A hallmark of collective bargaining agreements is the grievance procedure. The grievance procedure eliminates employment at will and employees must go through a progressive discipline process before being disciplined or terminated. Each step of the grievance procedure must be negotiated between the employer and the union and varies from contract to contract.
Despite the variances, most grievance procedures follow the same basic pattern. The first step requires the employee to try to work out her issue with her immediate supervisor. If the employee is dissatisfied with the outcome of this effort, she presents a written and signed grievance to her supervisor within a certain number of days of the alleged incident, and a formal meeting between the supervisor and employee is held, again within a certain number of days.
If she is still not satisfied, the employee can usually request a written response from her employer. After the written response from the employer, she can force a meeting between herself, her union representatives, and management employees. Sometimes written responses are required after these meetings, as well. If the union and employer still cannot resolve the employee’s issue, parties can choose to go to arbitration and have an arbitrator decide the outcome.

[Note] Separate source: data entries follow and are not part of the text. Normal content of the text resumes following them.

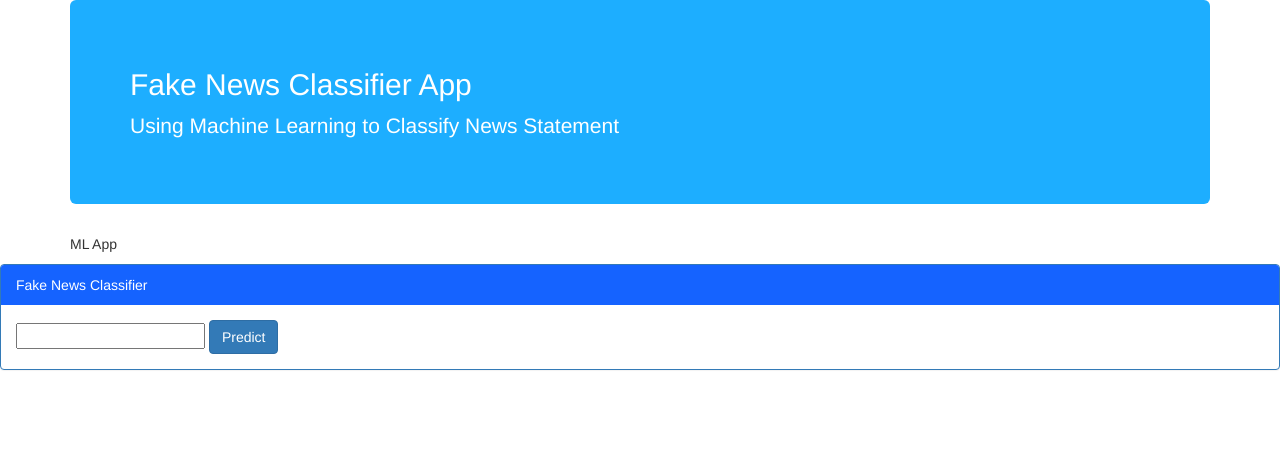
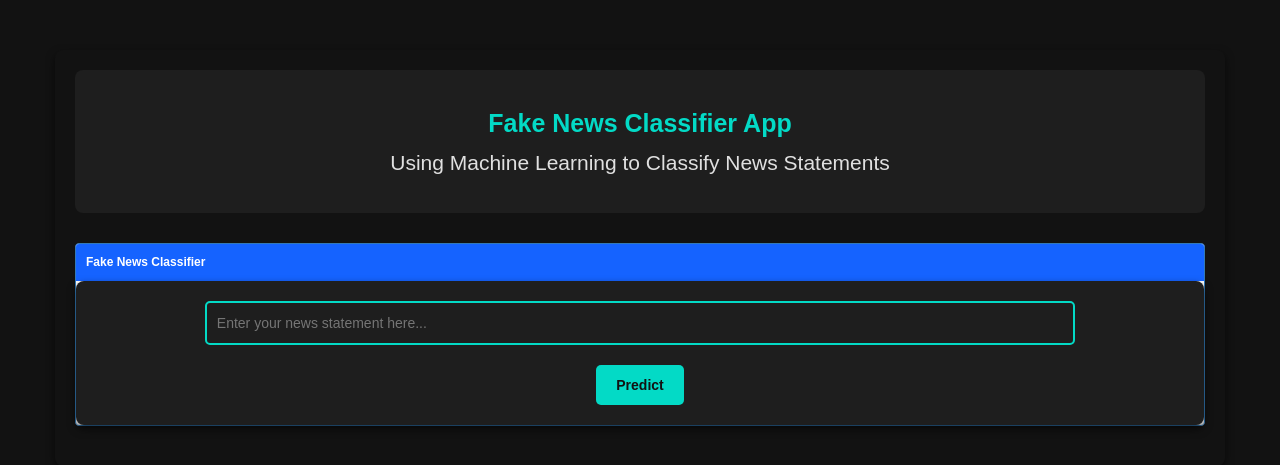
Before and after one commit to Sarang9975/DeepfakeAnalysis, a Flask app: page / in a window 1280 px wide. Shown: the top 465 px of the page. Run offline with Flask 2, Linux system fonts and the light colour scheme; parts of the project's set-up code (start-up, migrations or seed data) failed here and were passed over; some libraries are stand-ins or nearby versions.

Commit message:
frontend changes

```diff
--- a/News-Deep-Fake/templates/index.html
+++ b/News-Deep-Fake/templates/index.html
@@ -1,33 +1,54 @@
 {% extends "bootstrap/base.html" %}
 {% block content %}
 
-<div class="container">
-    <div class="jumbotron" style="background-color:#1daeff !important;">
-        <h2 style="color:#fff;">Fake News Classifier App</h2>
-        <p style="color:#fff;"> Using Machine Learning to Classify News Statement</p>
+<div class="container" style="background-color: #121212; color: #e0e0e0; padding: 20px; border-radius: 8px; margin-top: 50px; box-shadow: 0 4px 8px rgba(0, 0, 0, 0.6);">
+    <div class="jumbotron text-center" style="background-color: #1e1e1e; border-radius: 8px; padding: 20px;">
+        <h2 style="color: #03dac6; font-weight: bold;">Fake News Classifier App</h2>
+        <p style="color: #e0e0e0;">Using Machine Learning to Classify News Statements</p>
     </div>
-    <p>ML App</p>
-</div>
 
-<div class="panel-group">
-    <div class="panel panel-primary">
-        <div class="panel-heading" style="background-color:#1563ff ">Fake News Classifier</div>
-        <div class="panel-body">
-
-<!-- Main Input For Receiving Query to our ML -->
-      	<form action="{{ url_for('predict')}}" method="POST">
-			<input type="text" name="namequery">
-			<button type="submit" class="btn btn-primary">Predict</button>
-		</form>
-
-<!-- Main Input For Receiving Query to our ML -->
+    <div class="panel-group" style="margin-top: 30px;">
+        <div class="panel panel-primary">
+            <div class="panel-heading" style="background-color: #1563ff; color: #fff; padding: 10px; font-size: 1.2rem; font-weight: bold;">
+                Fake News Classifier
+            </div>
+            <div class="panel-body" style="background-color: #1e1e1e; padding: 20px; border-radius: 8px; box-shadow: 0 4px 8px rgba(0, 0, 0, 0.6);">
+                <!-- Main Input For Receiving Query to our ML -->
+                <form action="{{ url_for('predict')}}" method="POST" class="text-center">
+                    <input type="text" name="namequery" placeholder="Enter your news statement here..."
+                           style="width: 80%; padding: 10px; border: 2px solid #03dac6; border-radius: 5px; background-color: #1e1e1e; color: #e0e0e0; margin-bottom: 20px;" required>
+                    <br>
+                    <button type="submit" class="btn btn-primary" style="background-color: #03dac6; color: #121212; font-weight: bold; padding: 10px 20px; border: none; border-radius: 5px; transition: 0.3s;">
+                        Predict
+                    </button>
+                </form>
+                <!-- Main Input For Receiving Query to our ML -->
+            </div>
         </div>
     </div>
 </div>
+
 {% endblock %}
 
 {% block styles %}
 {{super()}}  <!-- Allows Javascripts and other styles to be inclusive in bootstrap -->
-<link rel="stylesheet"
-        href="{{url_for('.static', filename='css/styles.css')}}">
+<link rel="stylesheet" href="{{url_for('.static', filename='css/styles.css')}}">
+
+<style>
+    body {
+        background-color: #121212; /* Black background */
+        color: #e0e0e0; /* Light text */
+        font-family: 'Arial', sans-serif;
+    }
+    h2, p {
+        margin-bottom: 10px;
+    }
+    .jumbotron h2 {
+        font-size: 2.5rem;
+    }
+    .btn:hover {
+        background-color: #018786; /* Slightly darker teal */
+        color: #fff; /* White text on hover */
+    }
+</style>
 {% endblock %}
```
Also changed, not shown: News-Deep-Fake/templates/results.html (+35 -20 lines).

Many employers consult with legal counsel throughout each step of the grievance procedure and choose to have legal counsel attend all or some of the meetings. Legal counsel involvement in the grievance procedure is especially prudent when arbitration or litigation is likely to occur after the grievance phase is complete.